RPS in Scotland responds to Health & Sport Committee eHealth inquiry
The RPS in Scotland has published its response to a call for views by the Scottish Parliament’s Health and Sport Committee.
The RPS in Scotland has published its thoughts on the Scottish Government’s approach to eHealth.
In the response to a call for views by the Scottish Parliament’s Health and Sport Committee, we have made the following key comments for consideration by the Committee:
- To enable more effective continuity of care, improve the patient journey and minimise duplication of resources, all registered health professionals directly involved in patient care should have appropriate read and write access to a patient’s health record.
- Pharmacists’ access to the patient health record would improve patient care by enabling pharmacists to play an even greater role in the provision of safe and effective unscheduled care outside of core service hours
Alex MacKinnon, Director for Scotland, said: “Our response highlights that in order to achieve a modern health service that fully meets the needs of patients, the public, health professionals and the NHS, pharmacists must be able to work with other colleagues across health and social care to provide innovative models of digital, person-centred care.
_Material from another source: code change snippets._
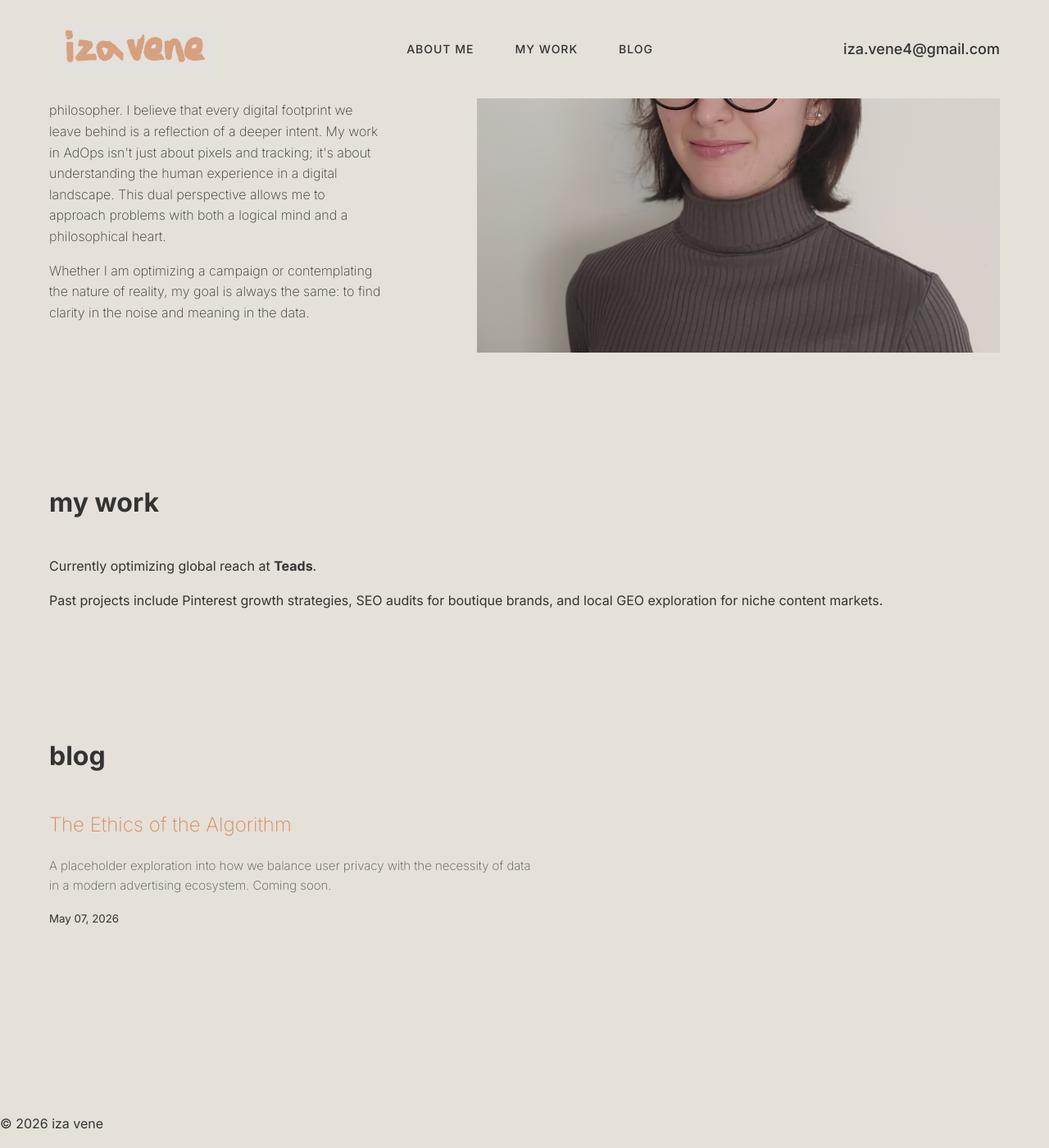
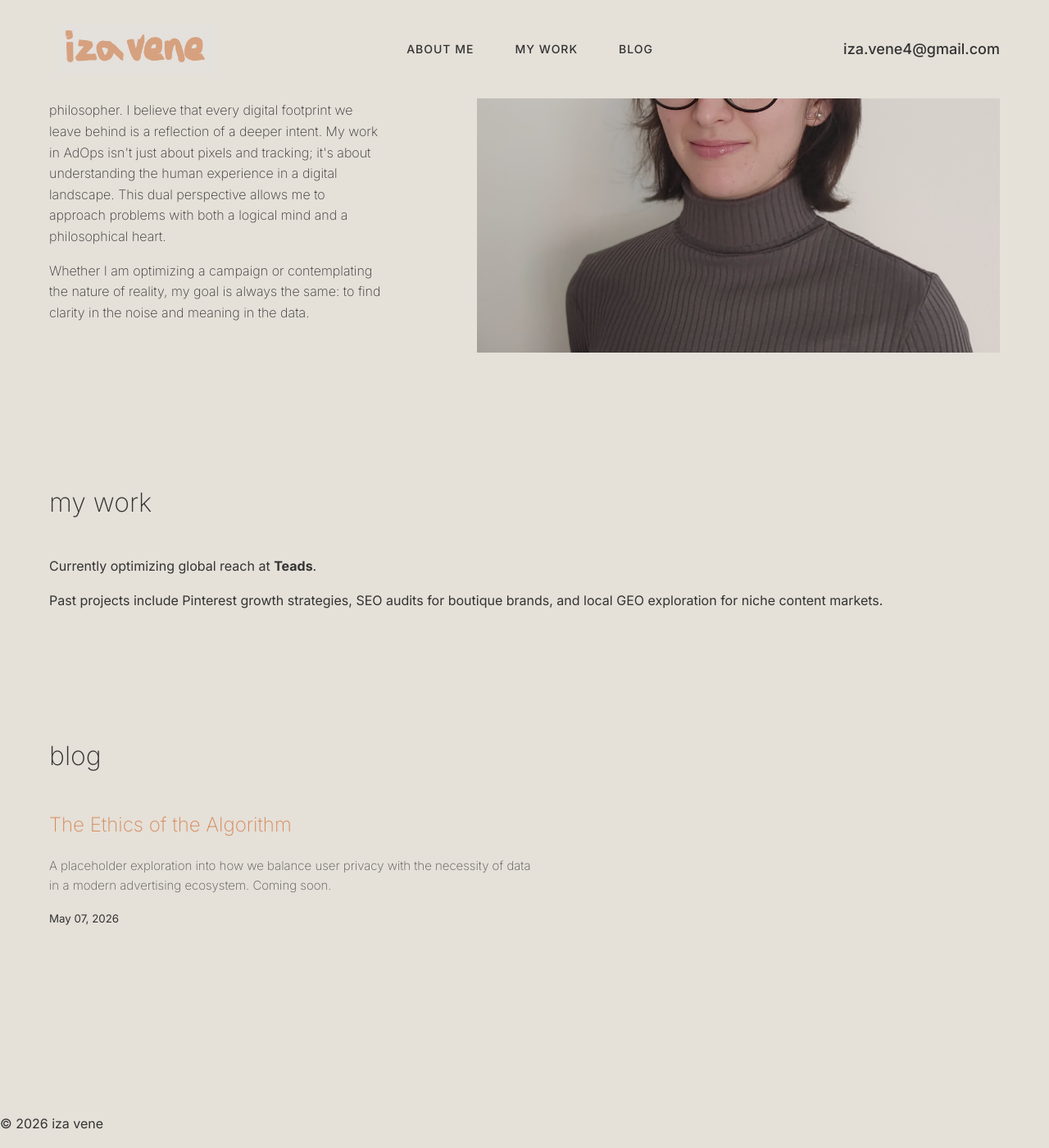
Before and after one commit to vendi525/vendi525.github.io, a Jekyll site: the page built from index.html, in a window 1280 px wide and 1400 px high, scrolled down 385 px. Shown: the whole window at 82% size. Built offline with Jekyll 4.4.1, drawn with Linux system fonts in a browser that asks for light colours.

Commit message:
Add section-text styles to style.css
Add styles for section text with specific flex and font weight.

```diff
--- a/assets/css/style.css
+++ b/assets/css/style.css
@@ -127,8 +127,14 @@
   margin-bottom: 150px;
 }
 
+.section-text {
+  flex: 0 0 35%;
+  font-weight: 200;
+}
+
 .section-title {
   font-size: 32px;
+  font-weight: 200;
   margin-bottom: 40px;
 }
 
```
This means sharing of information with supporting infrastructure and appropriate access to the patient’s electronic record.”
You can read the full text of the call for views on Technology and Innovation in the NHS by the Health and Sport Committee on the Scottish Parliament website.
The RPS also responded to this call for views as part of the Primary Care Collaborative, a multidisciplinary group of professional organisations representing over 60 000 front line clinicians. The group has come together to speak with one voice, providing the Health and Sport Committee key messages to underpin a technology-enabled health and social care service. These include:
- The public, patients, carers and health professionals are directly involved in the development, design and the decision making involved in new technology-enabled health and social care services and in the setting up of information governance and processes underpinning these services.
- The primary care workforce uses up-to-date digital technology that enables people to receive flexible, efficient and effective care, wherever it is provided.
- Health records and technology-enabled care are underpinned by robust information governance, keeping all personal data safe and confidential.
- All registered health and social care professionals directly involved in patient care have appropriate read and write access to health records in order to improve the patient journey and minimise the duplication of resources.
You can also read the full text of our response as part of the Collaborative, titled “Principles for a technology-enabled health and social care service”.